Another big reason repeal is popular is that a 55% estate tax is now increasingly viewed as a barrier to an accumulation of wealth. Rep. Bill Jefferson [D-LA], a member of House Ways&Means who understands this, talked eight other members of the Congressional Black Caucus into voting for estate-tax repeal. My friend Charlie Rangel, the ranking Democrat on Ways&Means, demagogued in voting against repeal, but may suspect I am right when I tell him he won’t get to be chairman of Ways&Means in the 107th Congress if this issue decides the election. He may say his alternative of a higher exemption is sufficient, moving the goal posts, but what he confronts is an obsolete idea that many Democratic economists agree is a barrier to capital formation. Those who have “surplus wealth” beyond their lifetime needs are those most likely to make riskier investments, including investments in private, charitable initiatives, such as Ted Forstmann’s scholarship fund. The 55% barrier simply changes the behavior of the most productive members of the national economy. My hunch is that the radio talk shows, which have in the past been the agents of change on topics like this, will have to start burning up the airwaves.
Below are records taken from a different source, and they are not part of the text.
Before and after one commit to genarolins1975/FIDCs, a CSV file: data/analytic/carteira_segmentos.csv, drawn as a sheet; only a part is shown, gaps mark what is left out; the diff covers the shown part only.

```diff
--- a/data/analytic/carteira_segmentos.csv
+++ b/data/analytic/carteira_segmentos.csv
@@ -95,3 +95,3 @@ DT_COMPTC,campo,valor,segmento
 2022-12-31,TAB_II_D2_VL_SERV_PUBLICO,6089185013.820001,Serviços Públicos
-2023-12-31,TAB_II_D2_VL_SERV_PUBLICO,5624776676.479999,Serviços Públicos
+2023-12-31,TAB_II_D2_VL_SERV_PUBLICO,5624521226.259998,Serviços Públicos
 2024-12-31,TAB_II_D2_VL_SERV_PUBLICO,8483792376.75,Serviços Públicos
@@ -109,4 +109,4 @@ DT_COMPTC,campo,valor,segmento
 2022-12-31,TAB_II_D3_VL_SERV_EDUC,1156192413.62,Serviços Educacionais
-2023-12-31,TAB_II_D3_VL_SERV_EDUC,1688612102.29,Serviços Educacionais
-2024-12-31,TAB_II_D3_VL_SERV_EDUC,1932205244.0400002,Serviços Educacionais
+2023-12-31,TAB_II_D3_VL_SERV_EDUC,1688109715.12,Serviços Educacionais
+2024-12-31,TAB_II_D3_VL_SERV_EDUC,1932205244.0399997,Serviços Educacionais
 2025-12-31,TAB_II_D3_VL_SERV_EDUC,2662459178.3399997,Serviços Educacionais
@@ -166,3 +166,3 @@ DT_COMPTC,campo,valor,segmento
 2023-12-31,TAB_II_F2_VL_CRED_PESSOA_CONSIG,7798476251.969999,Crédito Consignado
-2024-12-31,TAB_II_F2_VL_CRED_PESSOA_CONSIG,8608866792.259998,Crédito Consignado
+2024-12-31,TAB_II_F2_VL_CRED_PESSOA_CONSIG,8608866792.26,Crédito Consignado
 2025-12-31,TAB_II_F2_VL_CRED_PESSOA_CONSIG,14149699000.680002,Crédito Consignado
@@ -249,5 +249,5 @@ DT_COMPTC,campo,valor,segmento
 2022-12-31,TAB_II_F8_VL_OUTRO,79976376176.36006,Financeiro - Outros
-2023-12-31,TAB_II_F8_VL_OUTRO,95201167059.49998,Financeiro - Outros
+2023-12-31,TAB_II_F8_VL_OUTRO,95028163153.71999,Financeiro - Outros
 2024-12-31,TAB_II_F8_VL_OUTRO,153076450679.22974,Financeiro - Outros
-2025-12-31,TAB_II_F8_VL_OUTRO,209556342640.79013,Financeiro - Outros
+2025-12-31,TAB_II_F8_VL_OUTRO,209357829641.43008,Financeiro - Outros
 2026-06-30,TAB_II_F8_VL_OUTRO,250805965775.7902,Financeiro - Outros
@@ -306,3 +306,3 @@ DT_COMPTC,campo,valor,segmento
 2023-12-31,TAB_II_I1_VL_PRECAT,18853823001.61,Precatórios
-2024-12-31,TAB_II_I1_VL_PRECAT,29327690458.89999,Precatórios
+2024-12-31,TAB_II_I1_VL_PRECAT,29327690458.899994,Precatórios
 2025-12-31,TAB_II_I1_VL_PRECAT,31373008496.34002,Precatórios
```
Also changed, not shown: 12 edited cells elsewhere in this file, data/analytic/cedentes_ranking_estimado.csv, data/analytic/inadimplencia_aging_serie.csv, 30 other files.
The House Republicans already see how popular the idea is at the grass roots, so they can withstand assaults from the left. Now the Senate Republicans, who are not as close to the grass roots, have to feel the pressure. If they do, the year 2000 will experience quite an unexpected bang.